Lust: a cornerstone in the modesty debate. One the one hand, we have the conservative group who emphasize the responsibility of women not to tempt men. I disagree with this emphasis because this type of thinking often leads to harsh legalism. However, their concern is not unfounded; the truth is that most men are most easily stimulated visually. On the other hand, we have the group who says that we need not consider our brothers at all; this is simply foolish and unkind thinking. There is no doubt in my mind that a man is solely responsible for his own sins (Romans 14:12). We need not worry ourselves over that which we know to be clean in God’s eyes (Romans 14:14 & 22). However, part of charitable Christian living is keeping our weaker brethren in mind when we are choosing our clothing (Romans 14:13). I am proposing that a healthy view of modesty does consider the probability of lust, but not to the extent of allowing that criteria to determine fully what is right (or wrong) to wear.

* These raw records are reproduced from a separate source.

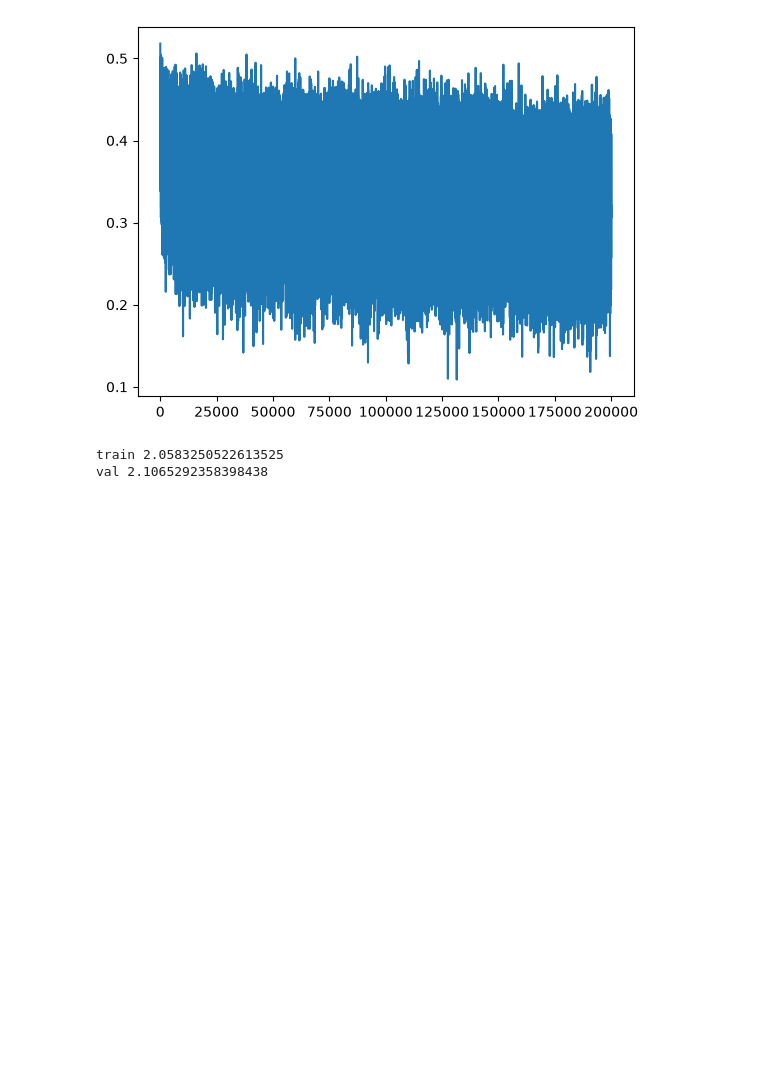
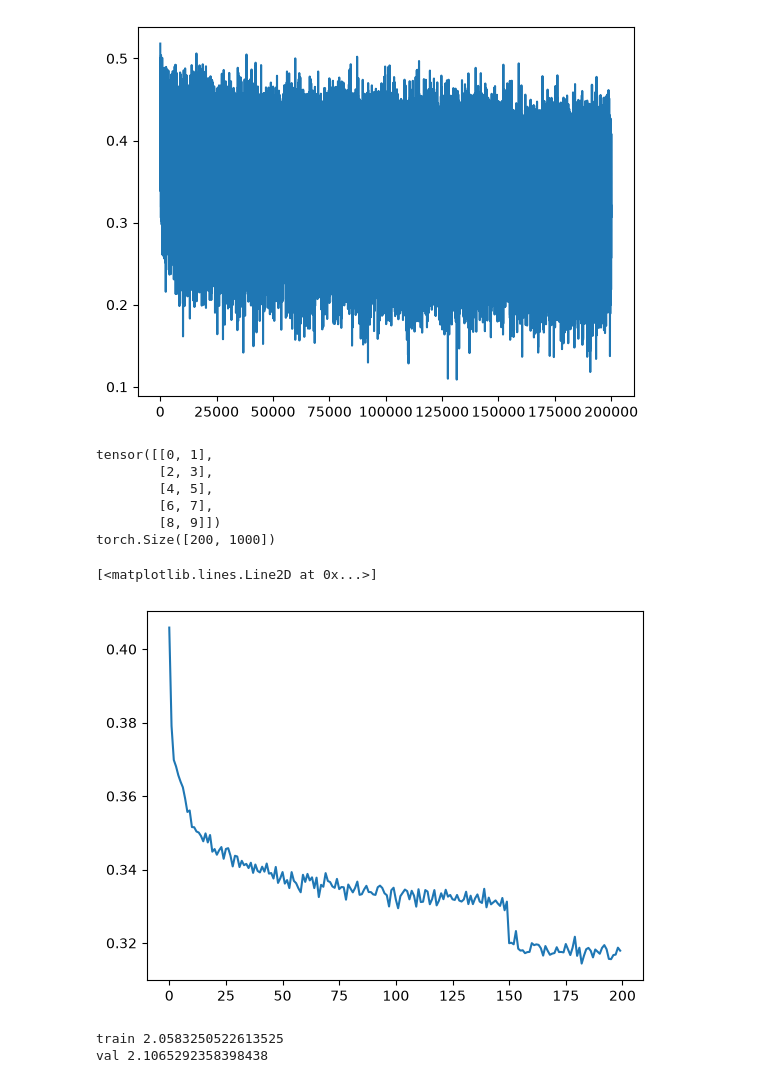
Before and after one commit to ssundarraj/nn-zth, a Jupyter notebook: makemore/makemore5.ipynb, the cells around one changed output. Drawn from its saved outputs; the diff is of its cells as text; code cells hidden in the pictures; blank space fills up the shorter version.

```diff
--- a/makemore/makemore5.ipynb
+++ b/makemore/makemore5.ipynb
@@ -165,23 +200,34 @@ torch.manual_seed(42); # seed rng for reproducibility
 n_embd = 10  # the dimensionality of the character embedding vectors
 n_hidden = 200  # the number of neurons in the hidden layer of the MLP
 
-C = torch.randn((vocab_size, n_embd))
-layers = [
+model = Sequential([
+  Embedding(vocab_size, n_embd),
+  Flatten(),
   Linear(n_embd * block_size, n_hidden, bias=False), BatchNorm1d(n_hidden), Tanh(),
   Linear(n_hidden, vocab_size),
-]
+])
 
 # parameter init
 with torch.no_grad():
-  layers[-1].weight *= 0.1  # last layer make less confident
+  model.layers[-1].weight *= 0.1  # last layer make less confident
 
-parameters = [C] + [p for layer in layers for p in layer.parameters()]
+parameters = model.parameters()
 print(sum(p.nelement() for p in parameters))  # number of parameters in total
 for p in parameters:
   p.requires_grad = True
 # %% [output]
 12097
 # %%
+# FWD PASS
+'''
+:::(2):::
+this code is kinda ugly
+embedding table "C" is special-cased outside of our list of layers
+
+::: (3) :::
+Putting the layers in an array is kinda ugly
+We can use/reimplement torch.nn.Sequential
+'''
 # same optimization as last time
 max_steps = 200000
 batch_size = 32
@@ -194,11 +240,8 @@ for i in range(max_steps):
   Xb, Yb = Xtr[ix], Ytr[ix]  # batch X,Y
 
   # forward pass
-  emb = C[Xb]  # embed the characters into vectors
-  x = emb.view(emb.shape[0], -1)  # concatenate the vectors
-  for layer in layers:
-    x = layer(x)
-  loss = F.cross_entropy(x, Yb)  # loss function
+  logits = model(Xb) # (3)
+  loss = F.cross_entropy(logits, Yb)  # loss function
 
   # backward pass
   for p in parameters:
@@ -240,5 +284,22 @@ plt.plot(lossi)
 # %% [output]
 [<matplotlib.lines.Line2D at 0x...>]
 [figure]
+# %%
+'''
+:::(1):::
+average up some of lossi to make the graph more representative
+'''
+print(torch.arange(10).view(-1, 2))
+print(torch.tensor(lossi).view(-1, 1000).shape)
+plt.plot(torch.tensor(lossi).view(-1, 1000).mean(1))
+# %% [output]
+tensor([[0, 1],
+        [2, 3],
+        [4, 5],
+        [6, 7],
+        [8, 9]])
+torch.Size([200, 1000])
+[<matplotlib.lines.Line2D at 0x...>]
+[figure, added]
 # %%
 # put batchnorm layers in eval mode
```
Also changed, not shown: parts of 6 cells of this notebook.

“To put off your old self, which belongs to your former manner of life and is corrupt through deceitful desires, and to be renewed in the spirit of your minds, and to put on the new self, created after the likeness of God in true righteousness and holiness.”
One of the primary responsibilities of Christian men and women is to pursue godliness. (Recommended reading on this subject is Tozer’s book, The Dangers of a Shallow Faith and Jonathan Edward’s sermon, The Importance and Advantage of a Thorough Knowledge of Divine Truth ). So I think it would be helpful to dig into Scripture and see what Jesus thought of women.

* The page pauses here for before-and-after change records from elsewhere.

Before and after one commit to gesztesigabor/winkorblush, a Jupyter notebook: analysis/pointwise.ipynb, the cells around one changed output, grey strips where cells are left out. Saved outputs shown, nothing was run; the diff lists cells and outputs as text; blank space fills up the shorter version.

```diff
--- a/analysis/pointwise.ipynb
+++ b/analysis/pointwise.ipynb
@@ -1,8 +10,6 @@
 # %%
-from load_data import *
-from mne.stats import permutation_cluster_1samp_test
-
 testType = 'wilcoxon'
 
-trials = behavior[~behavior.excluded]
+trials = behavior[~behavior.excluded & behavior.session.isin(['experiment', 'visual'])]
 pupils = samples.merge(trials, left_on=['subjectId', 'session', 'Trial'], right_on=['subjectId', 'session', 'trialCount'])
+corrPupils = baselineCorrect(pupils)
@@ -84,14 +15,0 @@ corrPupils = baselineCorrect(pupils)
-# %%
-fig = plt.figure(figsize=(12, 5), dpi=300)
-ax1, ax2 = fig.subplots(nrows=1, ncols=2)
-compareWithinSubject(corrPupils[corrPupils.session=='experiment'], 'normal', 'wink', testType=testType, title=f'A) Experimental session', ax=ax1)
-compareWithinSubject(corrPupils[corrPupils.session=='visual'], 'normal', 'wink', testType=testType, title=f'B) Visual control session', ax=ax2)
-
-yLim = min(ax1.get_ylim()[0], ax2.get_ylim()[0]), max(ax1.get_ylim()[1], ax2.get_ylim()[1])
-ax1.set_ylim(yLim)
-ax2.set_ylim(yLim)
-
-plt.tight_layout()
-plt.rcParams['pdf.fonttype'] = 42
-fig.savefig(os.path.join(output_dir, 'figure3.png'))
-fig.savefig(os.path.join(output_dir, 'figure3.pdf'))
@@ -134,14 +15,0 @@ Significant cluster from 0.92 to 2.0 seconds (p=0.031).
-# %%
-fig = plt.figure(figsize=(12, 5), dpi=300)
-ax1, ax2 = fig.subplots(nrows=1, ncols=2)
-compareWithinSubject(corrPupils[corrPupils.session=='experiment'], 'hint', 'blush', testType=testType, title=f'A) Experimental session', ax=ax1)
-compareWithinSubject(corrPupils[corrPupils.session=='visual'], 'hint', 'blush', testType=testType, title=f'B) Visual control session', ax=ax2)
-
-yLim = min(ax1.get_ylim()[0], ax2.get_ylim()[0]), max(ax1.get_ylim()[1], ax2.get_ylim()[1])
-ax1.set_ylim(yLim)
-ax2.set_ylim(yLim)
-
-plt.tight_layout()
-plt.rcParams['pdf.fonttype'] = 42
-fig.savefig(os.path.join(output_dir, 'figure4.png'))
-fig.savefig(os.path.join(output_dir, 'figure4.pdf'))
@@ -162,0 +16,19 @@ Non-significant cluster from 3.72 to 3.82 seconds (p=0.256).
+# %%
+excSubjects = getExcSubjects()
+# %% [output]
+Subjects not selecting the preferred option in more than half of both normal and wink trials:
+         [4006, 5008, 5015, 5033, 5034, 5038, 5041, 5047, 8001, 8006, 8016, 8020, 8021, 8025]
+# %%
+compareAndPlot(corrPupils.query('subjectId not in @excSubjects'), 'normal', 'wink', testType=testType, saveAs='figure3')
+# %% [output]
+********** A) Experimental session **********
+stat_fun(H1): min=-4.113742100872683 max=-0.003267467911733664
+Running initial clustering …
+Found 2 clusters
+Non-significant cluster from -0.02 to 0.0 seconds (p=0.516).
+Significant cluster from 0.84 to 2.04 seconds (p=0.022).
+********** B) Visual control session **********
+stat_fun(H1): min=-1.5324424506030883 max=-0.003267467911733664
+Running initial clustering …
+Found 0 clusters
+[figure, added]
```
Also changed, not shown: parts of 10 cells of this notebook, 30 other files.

“You are the light of the world. A city set on a hill cannot be hidden. Nor do people light a lamp and put it under a basket, but on a stand, and it gives light to all in the house.”
Eve, the first woman. Naked and unashamed. The Hebrew word for woman is ishshah, which is related to eshshah, which means fire. God created women to be like fire; mesmerizing sources of warmth and beauty. But then sin entered the world.
“Brothers, if anyone is caught in any transgression, you who are spiritual should restore him in a spirit of gentleness…”
In John 4, Jesus meets up with a Samaritan woman. In those days, it was inappropriate for Him to even speak with her. She was not only a woman, but a Gentile and a notorious adulteress. But Jesus asks her for a drink, he strikes up a conversation, and He shows her that He cares. You’ll notice that Jesus does not jump into accusations right off the bat. Instead, He offers her a way out of her condemnation, “If you knew the gift of God, and who it is that is saying to you, ‘Give me a drink,’ you would have asked him, and he would have given you living water.” (v. 10) I think it is important to note that this woman was clearly living in sin. Jesus is not confronting her over something as trivial as inappropriate apparel. Even so, Jesus is charitable in his invitation to salvation.
“Whoever covers an offense seeks love…”
Later, in John 8, the Pharisees brought a woman caught in the midst of adultery to the temple. Again, this is a case of clear sin, not assumed folly. They are trying to test Jesus, so they pit Moses’ Law against Jesus compassion, “Now in the Law Moses commanded us to stone such women. So what do you say?” (v. 5). Jesus is not impressed with their public show of false holiness. Instead, “Jesus bent down and wrote with his finger on the ground.” (v.6) When pressed, Jesus confronts the adulteress’ accusers, “Let him who is without sin among you be the first to throw a stone at her.” (v. 7) The crowd, humbled and convicted, departs. Only then, in private, does Jesus address the woman. Again, we see Him offer grace and mercy, not harsh condemnation for her trespasses, “go, and from now on sin no more.” (v. 11)
“A disciple is not above his teacher, but everyone when he is fully trained will be like his teacher.”
It is clear that Jesus always sees a woman’s worth apart from her clothing and sins. I suggest that if our brothers are working towards becoming more Christ-like, they, too, will begin to see women as Jesus did. That is, not as temptresses, but as sisters; people with minds, bodies and souls, created in the image of God. It is only then that our brothers will begin to cultivate a servant’s heart towards women and in so doing, diminish their carnal inclination to lust after them.
As women, if we similarly work at becoming more Christ-like, we too will be thinking less of ourselves and, therefore, worry less about what we are wearing. We will become more considerate of those around us, but without developing the legalistic hearts so common with Pharisees who value appearances and their own interpretation and application of the law more than true holiness.
You can read Part One of this series by clicking here.(Please feel free to share your thoughts below in the comment section. However, please be advised that rude and hostile submissions will not be published. )